The Twelfth Amendment to the United States Constitution currently provides the procedure by which the president and vice president are elected; electors vote separately for each office. Prior to its enactment, electors cast two votes for president, and the winner and runner up became president and vice-president respectively.
The appointment of electors is a matter for each state's legislature to determine; in 1872 and all elections since 1880, all states have used a popular vote to do so.
The table below is a list of United States presidential elections by popular vote margin. It is sorted to display elections by their presidential term / year of election, name, margin by percentage in popular vote, popular vote, margin in popular vote by number, and the runner up in the Electoral College.

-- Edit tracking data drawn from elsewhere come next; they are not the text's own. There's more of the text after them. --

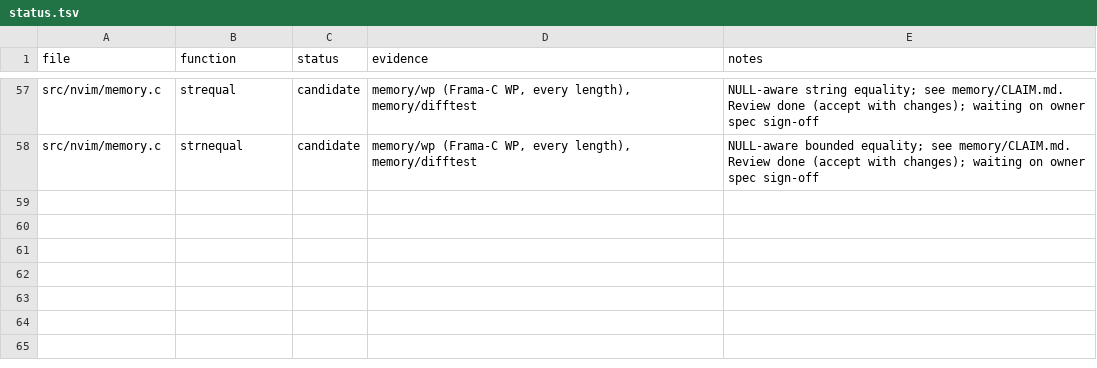
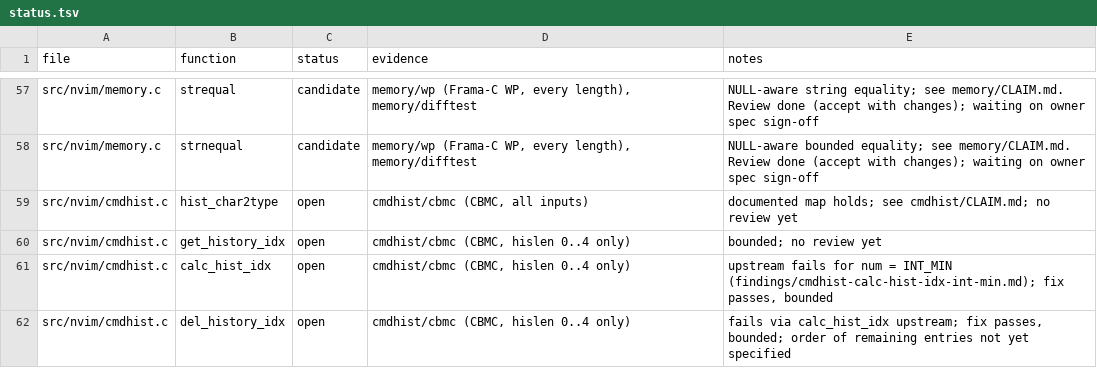
Before and after one commit to blooddimmedtide/neovim_verifier, a TSV file: libraries/neovim/status.tsv, drawn as a sheet; only a part is shown, gaps mark what is left out; the diff names each change by its address in the sheet, - before the commit and + after, or states it on an @@ line.

```diff
--- a/libraries/neovim/status.tsv
+++ b/libraries/neovim/status.tsv
+row 59: src/nvim/cmdhist.c | hist_char2type | open | cmdhist/cbmc (CBMC, all inputs) | documented map holds; see cmdhist/CLAIM.md; no review yet
+row 60: src/nvim/cmdhist.c | get_history_idx | open | cmdhist/cbmc (CBMC, hislen 0..4 only) | bounded; no review yet
+row 61: src/nvim/cmdhist.c | calc_hist_idx | open | cmdhist/cbmc (CBMC, hislen 0..4 only) | upstream fails for num = INT_MIN (findings/cmdhist-calc-hist-idx-int-min.md); fix passes, bounded
+row 62: src/nvim/cmdhist.c | del_history_idx | open | cmdhist/cbmc (CBMC, hislen 0..4 only) | fails via calc_hist_idx upstream; fix passes, bounded; order of remaining entries not yet specified
```
Also changed, not shown: 12 other files.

|Parties: Democratic-Republican • Democratic • Republican • Whig • Progressive • Liberal Republican • National Republican • Federalist • Independent|
|Vote outcomes: Winner did not receive a majority of the popular vote • Winner did not receive a majority of the popular vote and lost the popular vote • Winner chosen by the House of Representatives|
|Election||Winner & party||Electoral College||Popular vote||Runner-up & party||Turnout|
|1||1788–89||George Washington||Ind.||69/69||100.00%||100.00%||100.00%||43,782||43,782||No candidate||None[Note 1]||11.6%|
|2||1792||George Washington||Ind.||132/132||100.00%||100.00%||100.00%||28,579||28,579||No candidate||None[Note 1]||6.3%|
|3||1796||John Adams||Fed.||71/138||51.45%||53.45%||6.90%||35,726||4,611||Thomas Jefferson||D.-R.[Note 2]||20.1%|
|4||1800||Thomas Jefferson||D.-R.||73/138||52.90%||61.43%||22.86%||41,330||15,378||Aaron Burr||D.-R.[Note 3]||32.3%|
|5||1804||Thomas Jefferson||D.-R.||162/176||92.05%||72.79%||45.58%||104,110||65,191||Charles C. Pinckney||Fed.||23.8%|
|6||1808||James Madison||D.-R.||122/175||69.72%||64.73%||32.33%||124,732||62,301||Charles C. Pinckney||Fed.||36.8%|
|7||1812||James Madison||D.-R.||128/217||58.99%||50.37%||2.74%||140,431||7,650||DeWitt Clinton||D.-R.[Note 4]||40.4%|
|8||1816||James Monroe||D.-R.||183/217||84.33%||68.16%||37.24%||76,592||41,852||Rufus King||Fed.||23.5%|
|9||1820||James Monroe||D.-R.||231/232||99.57%||80.61%||64.69%||87,343||69,878||John Quincy Adams||D.-R.[Note 5]||10.1%|
|10||1824||John Quincy Adams||D.-R.||84/261||32.18%||30.92%||−10.44%||113,142||−38,221||Andrew Jackson||D.-R.[Note 6]||26.9%|
|Parties: Democratic-Republican • Democratic • Republican • Whig •